The two items on the agenda of the Falls Church City Council work session Tuesday night were treated as separate items, but their interconnectedness was the glaring and overriding reality of the long evening.
On the one hand, the Council is staring down the barrel of a dramatic 10 cent increase in real estate taxes (from the current rate of $1.27 per $100 assessed value to $1.37) even while general government services will remain unchanged. This number goes even higher for residents when an average $274 annual surcharge for storm water management is added on, meaning that for the owner of an average-valued single family home in the City (at $600,000), the tax bill will rise by $874 above current levels.
In conjunction with that, the regional economy could suffer significantly if Congress permits “sequestration” to go into effect on March 1 that will disproportionately impact Northern Virginia.
On the other hand, the City Council holds the keys to two new large scale mixed use development projects that are ready to rock-and-roll. One is the Lincoln Properties plan for S. Maple Street, and the other, anchored by a state of the art Harris Teeter grocery store, came back to the Council Tuesday with modifications made in response to the concern of neighbors to the site. The project promises to add $1.2 million to City coffers every year, or the equivalent to 4.5 cents on the tax rate.
It would not cover the entirety of the possible 10 cent rise, but would theoretically cut it in half, at least as soon as it is ready to go.
In the case of that Rushmark Company project, it was heartening to see the extent the developer, in the latest incarnation of its plan, was directly responsive to neighbor concerns, moving the direction of traffic, adding to buffer spaces, enclosing the loading docks and trash stations, undergrounding utility lines and moving densest elements of the project away from the neighborhood.
All that considered, it was disconcerting to hear members of the City Council continue to express reservations, mostly based on vague notions of “the massing” of the plan, and that it has more of a “suburban than urban” appearance. The only really credible specific concern expressed was for the impact of left turns off of western-directed lanes on W. Broad into the project.
Otherwise, the complaints about its size, and height, are simply, “So what?”
“So what?” indeed, especially when the Council is faced with the grim fiscal realities that it then moved on to discuss Tuesday. At least at the end of the Harris Teeter presentation, a number of Council members overrode their earlier misgivings by recognizing, in Council member Johannah Barry’s term, its “seminal” potential for added development in its wake.

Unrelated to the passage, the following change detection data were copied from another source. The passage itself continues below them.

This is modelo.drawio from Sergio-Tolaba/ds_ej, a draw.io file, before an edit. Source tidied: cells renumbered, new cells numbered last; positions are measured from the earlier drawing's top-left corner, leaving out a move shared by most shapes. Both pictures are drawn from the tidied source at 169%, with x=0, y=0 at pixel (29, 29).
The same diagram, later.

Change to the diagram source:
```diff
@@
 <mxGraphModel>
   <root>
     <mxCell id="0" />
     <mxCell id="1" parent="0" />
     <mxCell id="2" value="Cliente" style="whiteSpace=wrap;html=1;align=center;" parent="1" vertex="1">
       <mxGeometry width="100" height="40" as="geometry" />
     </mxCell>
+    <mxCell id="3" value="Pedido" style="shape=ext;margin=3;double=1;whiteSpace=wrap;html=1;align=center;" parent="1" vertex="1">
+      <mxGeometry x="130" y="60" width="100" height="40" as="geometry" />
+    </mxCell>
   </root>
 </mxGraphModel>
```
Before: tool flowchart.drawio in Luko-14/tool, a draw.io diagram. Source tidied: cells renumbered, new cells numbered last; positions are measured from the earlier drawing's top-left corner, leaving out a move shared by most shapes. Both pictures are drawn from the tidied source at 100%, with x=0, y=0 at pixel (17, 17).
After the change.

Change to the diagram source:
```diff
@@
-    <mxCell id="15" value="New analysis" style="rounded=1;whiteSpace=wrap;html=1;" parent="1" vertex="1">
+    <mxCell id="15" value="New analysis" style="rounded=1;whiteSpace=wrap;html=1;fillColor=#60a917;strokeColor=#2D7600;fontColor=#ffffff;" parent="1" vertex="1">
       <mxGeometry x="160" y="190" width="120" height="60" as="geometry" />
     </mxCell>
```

“It can be a catalyst for a new, vibrant downtown, and we need this desperately,” Councilman David Tarter chimed in.
“Desperately?” Yep, he got that right.